Web page revision data:
_____

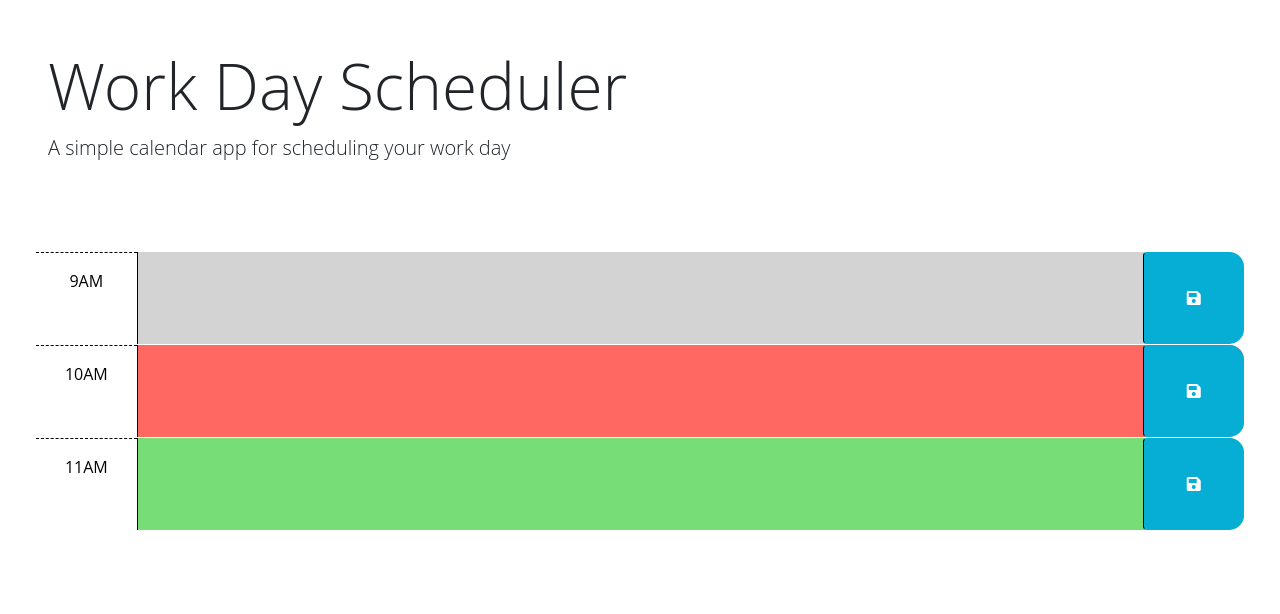
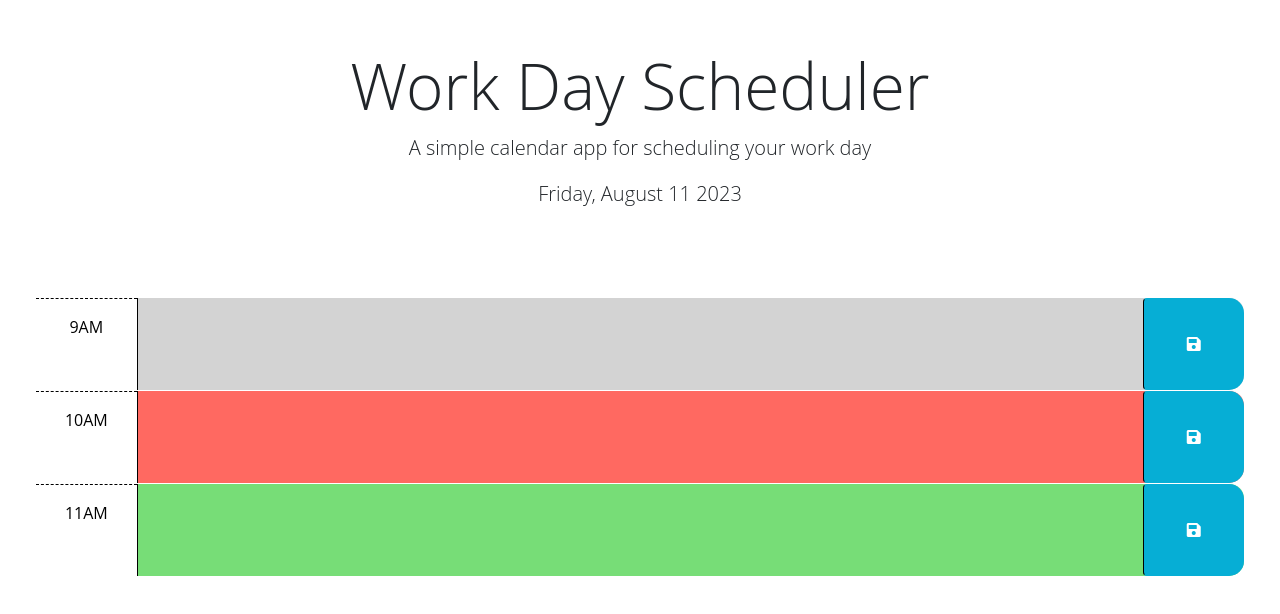
Before and after one commit to Junya-jp/Work-Day-Rescheduler, a plain HTML site: page Develop/index.html in a window 1280 px wide. Drawn offline with nearby package versions, Linux system fonts and the light colour scheme.

Commit message:
added date to header

```diff
--- a/Develop/index.html
+++ b/Develop/index.html
@@ -26,9 +26,9 @@
 
   <body>
     <header class="p-5 mb-4">
-      <h1 class="display-3">Work Day Scheduler</h1>
-      <p class="lead">A simple calendar app for scheduling your work day</p>
-      <p id="currentDay" class="lead"></p>
+      <h1 class="display-3 text-center">Work Day Scheduler</h1>
+      <p class="lead text-center">A simple calendar app for scheduling your work day</p>
+      <p id="currentDay" class="lead text-center"></p>
     </header>
     <div class="container-fluid px-5">
       <!-- Use class for "past", "present", and "future" to apply styles to the
--- a/Develop/script.js
+++ b/Develop/script.js
@@ -20,4 +20,6 @@ $(function () {
   // attribute of each time-block be used to do this?
   //
   // TODO: Add code to display the current date in the header of the page.
+  var now = dayjs().format("dddd, MMMM D YYYY");
+  $('#currentDay').text(now)
 });
```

_____

**WHAT IS EXPECTED**
Go through the records and repeat each one exactly, skipping anything that is a picture.

**ANSWER BOX**
Before and after one commit to Junya-jp/Work-Day-Rescheduler, a plain HTML site: page Develop/index.html in a window 1280 px wide. Drawn offline with nearby package versions, Linux system fonts and the light colour scheme.

Commit message:
added date to header

```diff
--- a/Develop/index.html
+++ b/Develop/index.html
@@ -26,9 +26,9 @@
 
   <body>
     <header class="p-5 mb-4">
-      <h1 class="display-3">Work Day Scheduler</h1>
-      <p class="lead">A simple calendar app for scheduling your work day</p>
-      <p id="currentDay" class="lead"></p>
+      <h1 class="display-3 text-center">Work Day Scheduler</h1>
+      <p class="lead text-center">A simple calendar app for scheduling your work day</p>
+      <p id="currentDay" class="lead text-center"></p>
     </header>
     <div class="container-fluid px-5">
       <!-- Use class for "past", "present", and "future" to apply styles to the
--- a/Develop/script.js
+++ b/Develop/script.js
@@ -20,4 +20,6 @@ $(function () {
   // attribute of each time-block be used to do this?
   //
   // TODO: Add code to display the current date in the header of the page.
+  var now = dayjs().format("dddd, MMMM D YYYY");
+  $('#currentDay').text(now)
 });
```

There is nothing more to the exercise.